▶ **Try it**
Look through the listing underneath for "summary", and copy every line that has it.

= = = = = = =

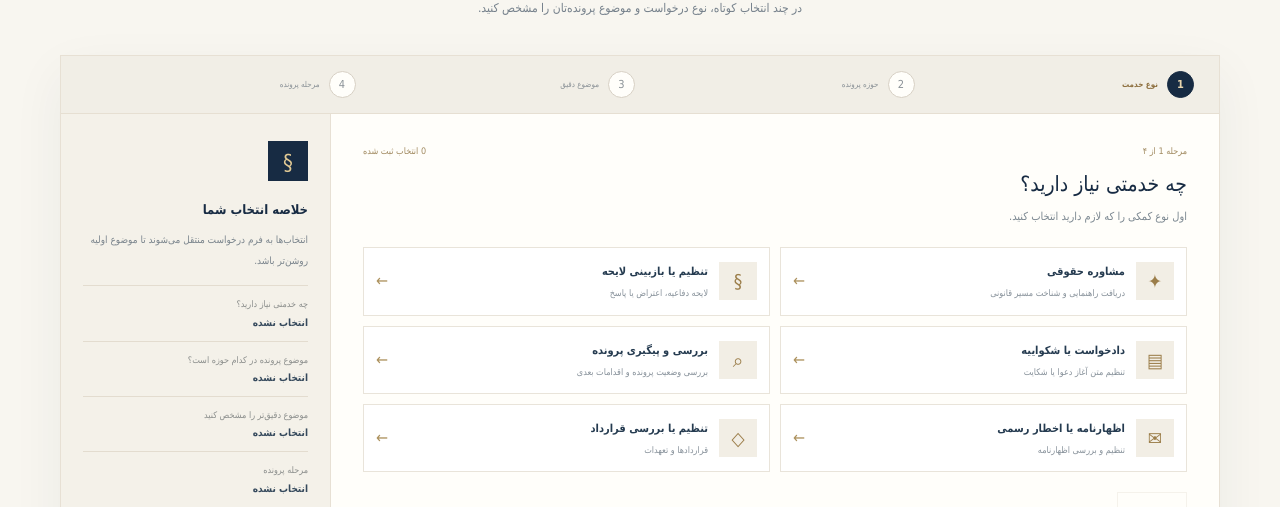
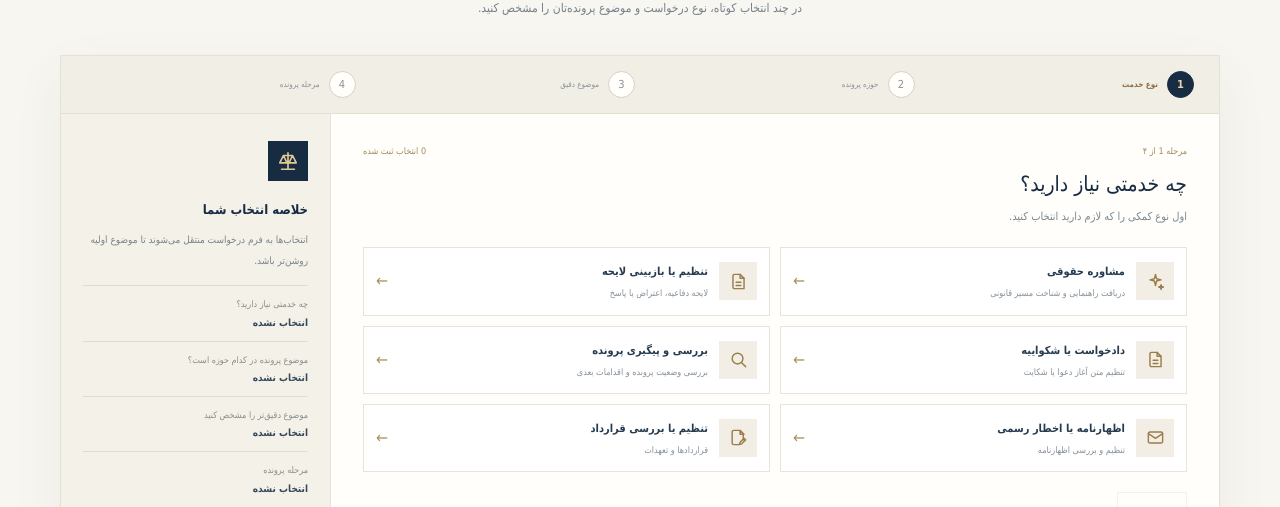
Before and after one commit to ahmadmousavi5908-crypto/vakilsite, a Next.js app: page / in a window 1280 px wide. Shown: the part 2856-3363 px from the top of the page. Built offline with nearby package versions, Linux system fonts and the light colour scheme; no server answers; the database is empty; a web font is replaced by a local one.

Commit message:
Replace inconsistent text glyphs with aligned SVG icons

```diff
--- a/src/components/ServiceFinder.jsx
+++ b/src/components/ServiceFinder.jsx
@@ -1,6 +1,7 @@
 "use client";
 
 import { useMemo, useState } from "react";
+import LegalIcon from "./LegalIcon";
 
 const steps = [
   {
@@ -8,12 +9,12 @@ const steps = [
     title: "چه خدمتی نیاز دارید؟",
     hint: "اول نوع کمکی را که لازم دارید انتخاب کنید.",
     options: [
-      ["مشاوره حقوقی", "دریافت راهنمایی و شناخت مسیر قانونی", "✦"],
-      ["تنظیم یا بازبینی لایحه", "لایحه دفاعیه، اعتراض یا پاسخ", "§"],
-      ["دادخواست یا شکواییه", "تنظیم متن آغاز دعوا یا شکایت", "▤"],
-      ["بررسی و پیگیری پرونده", "بررسی وضعیت پرونده و اقدامات بعدی", "⌕"],
-      ["اظهارنامه یا اخطار رسمی", "تنظیم و بررسی اظهارنامه", "✉"],
-      ["تنظیم یا بررسی قرارداد", "قراردادها و تعهدات", "◇"],
+      ["مشاوره حقوقی", "دریافت راهنمایی و شناخت مسیر قانونی", "sparkles"],
+      ["تنظیم یا بازبینی لایحه", "لایحه دفاعیه، اعتراض یا پاسخ", "document"],
+      ["دادخواست یا شکواییه", "تنظیم متن آغاز دعوا یا شکایت", "document"],
+      ["بررسی و پیگیری پرونده", "بررسی وضعیت پرونده و اقدامات بعدی", "search"],
+      ["اظهارنامه یا اخطار رسمی", "تنظیم و بررسی اظهارنامه", "mail"],
+      ["تنظیم یا بررسی قرارداد", "قراردادها و تعهدات", "contract"],
     ],
   },
   {
@@ -21,12 +22,12 @@ const steps = [
     title: "موضوع پرونده در کدام حوزه است؟",
     hint: "نزدیک‌ترین حوزه را انتخاب کنید؛ لازم نیست عنوان حقوقی دقیق را بدانید.",
     options: [
-      ["حقوقی و خصوصی", "مطالبات، تعهدات، چک و اختلافات اشخاص", "⚖"],
-      ["کیفری و جزایی", "اتهام، شکایت و دفاع در برابر جرم", "◈"],
-      ["خانواده", "مهریه، طلاق، نفقه و حضانت", "⌂"],
-      ["ملکی و ثبتی", "مالکیت، سند، تصرف و اجاره", "▦"],
-      ["تجاری و شرکت‌ها", "اختلافات شرکا، شرکت و امور تجاری", "▧"],
-      ["سایر موضوعات", "موضوعی خارج از دسته‌های بالا", "＋"],
+      ["حقوقی و خصوصی", "مطالبات، تعهدات، چک و اختلافات اشخاص", "scales"],
+      ["کیفری و جزایی", "اتهام، شکایت و دفاع در برابر جرم", "shield"],
+      ["خانواده", "مهریه، طلاق، نفقه و حضانت", "home"],
+      ["ملکی و ثبتی", "مالکیت، سند، تصرف و اجاره", "building"],
+      ["تجاری و شرکت‌ها", "اختلافات شرکا، شرکت و امور تجاری", "briefcase"],
+      ["سایر موضوعات", "موضوعی خارج از دسته‌های بالا", "plus"],
     ],
   },
   {
@@ -40,12 +41,12 @@ const steps = [
     title: "پرونده در چه مرحله‌ای است؟",
     hint: "این انتخاب کمک می‌کند درخواست شما دقیق‌تر بررسی شود.",
     options: [
-      ["هنوز اقدام قضایی نکرده‌ام", "پیش از طرح دعوا یا شکایت", "۱"],
-      ["در حال رسیدگی است", "پرونده در دادسرا یا دادگاه جریان دارد", "۲"],
-      ["رأی صادر شده است", "نیاز به بررسی رأی یا اعتراض دارم", "۳"],
-      ["مرحله اجراست", "اجرای حکم یا وصول محکوم‌به", "۴"],
-      ["پرونده مختومه شده", "بررسی راه‌های قانونی بعدی", "۵"],
-      ["مطمئن نیستم", "برای تشخیص مرحله نیاز به راهنمایی دارم", "؟"],
+      ["هنوز اقدام قضایی نکرده‌ام", "پیش از طرح دعوا یا شکایت", "step-1"],
+      ["در حال رسیدگی است", "پرونده در دادسرا یا دادگاه جریان دارد", "step-2"],
+      ["رأی صادر شده است", "نیاز به بررسی رأی یا اعتراض دارم", "step-3"],
+      ["مرحله اجراست", "اجرای حکم یا وصول محکوم‌به", "step-4"],
+      ["پرونده مختومه شده", "بررسی راه‌های قانونی بعدی", "step-5"],
+      ["مطمئن نیستم", "برای تشخیص مرحله نیاز به راهنمایی دارم", "search"],
     ],
   },
 ];
@@ -112,7 +113,7 @@ export default function ServiceFinder() {
             <div className="finder-options">
               {options.map(([title, desc, symbol]) => (
                 <button className={answers[current.id] === title ? "finder-option selected" : "finder-option"} type="button" key={title} onClick={() => choose(title)}>
-                  <span className="finder-option-symbol">{symbol}</span>
+                  <span className="finder-option-symbol" aria-hidden="true">{symbol.startsWith("step-") ? <b className="finder-option-number">{symbol.slice(5)}</b> : <LegalIcon name={symbol} size={19} />}</span>
                   <span className="finder-option-copy"><b>{title}</b><small>{desc}</small></span>
                   <span className="finder-option-arrow">←</span>
                 </button>
@@ -125,7 +126,7 @@ export default function ServiceFinder() {
             </div>
           </div>
           <aside className="finder-summary">
-            <div className="finder-summary-icon">§</div>
+            <div className="finder-summary-icon" aria-hidden="true"><LegalIcon name="scales" size={22} /></div>
             <b>خلاصه انتخاب شما</b>
             <p>انتخاب‌ها به فرم درخواست منتقل می‌شوند تا موضوع اولیه روشن‌تر باشد.</p>
             <ul>
```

= = = = = = =

▶ **Exercise output**
           <aside className="finder-summary">
-            <div className="finder-summary-icon">§</div>
+            <div className="finder-summary-icon" aria-hidden="true"><LegalIcon name="scales" size={22} /></div>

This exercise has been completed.